Task: This task calls for printing every entry exactly.

Itemized modification records:

======

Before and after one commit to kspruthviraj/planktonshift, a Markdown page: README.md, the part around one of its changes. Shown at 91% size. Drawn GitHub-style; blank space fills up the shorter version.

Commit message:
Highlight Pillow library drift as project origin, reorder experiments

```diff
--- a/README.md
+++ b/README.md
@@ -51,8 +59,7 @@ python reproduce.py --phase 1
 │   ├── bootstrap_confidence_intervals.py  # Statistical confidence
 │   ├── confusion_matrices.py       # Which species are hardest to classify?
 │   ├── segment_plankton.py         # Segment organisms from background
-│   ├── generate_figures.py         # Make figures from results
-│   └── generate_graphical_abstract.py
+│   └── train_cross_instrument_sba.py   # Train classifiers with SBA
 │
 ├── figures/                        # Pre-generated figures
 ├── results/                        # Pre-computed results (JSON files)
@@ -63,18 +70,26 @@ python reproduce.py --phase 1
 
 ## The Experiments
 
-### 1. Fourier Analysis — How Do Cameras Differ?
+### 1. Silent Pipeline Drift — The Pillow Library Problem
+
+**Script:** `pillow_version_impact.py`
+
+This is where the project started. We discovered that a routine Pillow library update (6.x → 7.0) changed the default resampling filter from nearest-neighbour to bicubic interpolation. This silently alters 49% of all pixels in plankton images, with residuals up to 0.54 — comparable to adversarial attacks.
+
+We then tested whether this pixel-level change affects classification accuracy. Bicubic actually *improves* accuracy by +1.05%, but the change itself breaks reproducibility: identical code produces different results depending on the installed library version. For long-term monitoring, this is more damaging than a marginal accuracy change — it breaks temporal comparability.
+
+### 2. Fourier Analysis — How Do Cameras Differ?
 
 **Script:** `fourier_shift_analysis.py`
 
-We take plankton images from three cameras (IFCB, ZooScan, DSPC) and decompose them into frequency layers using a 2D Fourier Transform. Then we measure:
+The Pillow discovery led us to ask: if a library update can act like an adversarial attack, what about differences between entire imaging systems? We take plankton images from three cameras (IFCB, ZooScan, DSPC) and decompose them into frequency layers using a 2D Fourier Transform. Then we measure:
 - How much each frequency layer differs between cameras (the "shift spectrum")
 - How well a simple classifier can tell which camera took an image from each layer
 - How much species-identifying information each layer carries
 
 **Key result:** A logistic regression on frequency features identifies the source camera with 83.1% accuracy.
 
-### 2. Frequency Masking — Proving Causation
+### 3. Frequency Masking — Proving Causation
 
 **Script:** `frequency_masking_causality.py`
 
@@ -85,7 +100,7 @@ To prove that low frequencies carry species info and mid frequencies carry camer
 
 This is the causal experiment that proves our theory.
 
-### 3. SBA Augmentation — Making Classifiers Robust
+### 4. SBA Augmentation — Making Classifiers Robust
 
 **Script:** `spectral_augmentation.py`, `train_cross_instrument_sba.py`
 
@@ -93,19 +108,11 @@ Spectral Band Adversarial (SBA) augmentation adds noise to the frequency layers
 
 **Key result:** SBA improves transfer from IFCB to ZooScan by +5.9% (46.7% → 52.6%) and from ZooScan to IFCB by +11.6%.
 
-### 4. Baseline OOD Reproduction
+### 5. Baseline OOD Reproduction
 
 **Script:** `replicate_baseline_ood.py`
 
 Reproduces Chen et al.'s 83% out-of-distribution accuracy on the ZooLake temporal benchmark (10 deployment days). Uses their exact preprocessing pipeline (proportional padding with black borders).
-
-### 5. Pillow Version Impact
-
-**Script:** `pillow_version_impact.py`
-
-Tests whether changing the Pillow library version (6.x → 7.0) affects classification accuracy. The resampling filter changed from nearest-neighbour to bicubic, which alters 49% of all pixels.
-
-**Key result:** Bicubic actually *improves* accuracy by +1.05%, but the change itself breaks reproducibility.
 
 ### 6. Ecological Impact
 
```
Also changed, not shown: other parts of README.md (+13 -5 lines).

======

Answer box:
Before and after one commit to kspruthviraj/planktonshift, a Markdown page: README.md, the part around one of its changes. Shown at 91% size. Drawn GitHub-style; blank space fills up the shorter version.

Commit message:
Highlight Pillow library drift as project origin, reorder experiments

```diff
--- a/README.md
+++ b/README.md
@@ -51,8 +59,7 @@ python reproduce.py --phase 1
 │   ├── bootstrap_confidence_intervals.py  # Statistical confidence
 │   ├── confusion_matrices.py       # Which species are hardest to classify?
 │   ├── segment_plankton.py         # Segment organisms from background
-│   ├── generate_figures.py         # Make figures from results
-│   └── generate_graphical_abstract.py
+│   └── train_cross_instrument_sba.py   # Train classifiers with SBA
 │
 ├── figures/                        # Pre-generated figures
 ├── results/                        # Pre-computed results (JSON files)
@@ -63,18 +70,26 @@ python reproduce.py --phase 1
 
 ## The Experiments
 
-### 1. Fourier Analysis — How Do Cameras Differ?
+### 1. Silent Pipeline Drift — The Pillow Library Problem
+
+**Script:** `pillow_version_impact.py`
+
+This is where the project started. We discovered that a routine Pillow library update (6.x → 7.0) changed the default resampling filter from nearest-neighbour to bicubic interpolation. This silently alters 49% of all pixels in plankton images, with residuals up to 0.54 — comparable to adversarial attacks.
+
+We then tested whether this pixel-level change affects classification accuracy. Bicubic actually *improves* accuracy by +1.05%, but the change itself breaks reproducibility: identical code produces different results depending on the installed library version. For long-term monitoring, this is more damaging than a marginal accuracy change — it breaks temporal comparability.
+
+### 2. Fourier Analysis — How Do Cameras Differ?
 
 **Script:** `fourier_shift_analysis.py`
 
-We take plankton images from three cameras (IFCB, ZooScan, DSPC) and decompose them into frequency layers using a 2D Fourier Transform. Then we measure:
+The Pillow discovery led us to ask: if a library update can act like an adversarial attack, what about differences between entire imaging systems? We take plankton images from three cameras (IFCB, ZooScan, DSPC) and decompose them into frequency layers using a 2D Fourier Transform. Then we measure:
 - How much each frequency layer differs between cameras (the "shift spectrum")
 - How well a simple classifier can tell which camera took an image from each layer
 - How much species-identifying information each layer carries
 
 **Key result:** A logistic regression on frequency features identifies the source camera with 83.1% accuracy.
 
-### 2. Frequency Masking — Proving Causation
+### 3. Frequency Masking — Proving Causation
 
 **Script:** `frequency_masking_causality.py`
 
@@ -85,7 +100,7 @@ To prove that low frequencies carry species info and mid frequencies carry camer
 
 This is the causal experiment that proves our theory.
 
-### 3. SBA Augmentation — Making Classifiers Robust
+### 4. SBA Augmentation — Making Classifiers Robust
 
 **Script:** `spectral_augmentation.py`, `train_cross_instrument_sba.py`
 
@@ -93,19 +108,11 @@ Spectral Band Adversarial (SBA) augmentation adds noise to the frequency layers
 
 **Key result:** SBA improves transfer from IFCB to ZooScan by +5.9% (46.7% → 52.6%) and from ZooScan to IFCB by +11.6%.
 
-### 4. Baseline OOD Reproduction
+### 5. Baseline OOD Reproduction
 
 **Script:** `replicate_baseline_ood.py`
 
 Reproduces Chen et al.'s 83% out-of-distribution accuracy on the ZooLake temporal benchmark (10 deployment days). Uses their exact preprocessing pipeline (proportional padding with black borders).
-
-### 5. Pillow Version Impact
-
-**Script:** `pillow_version_impact.py`
-
-Tests whether changing the Pillow library version (6.x → 7.0) affects classification accuracy. The resampling filter changed from nearest-neighbour to bicubic, which alters 49% of all pixels.
-
-**Key result:** Bicubic actually *improves* accuracy by +1.05%, but the change itself breaks reproducibility.
 
 ### 6. Ecological Impact
 
```
Also changed, not shown: other parts of README.md (+13 -5 lines).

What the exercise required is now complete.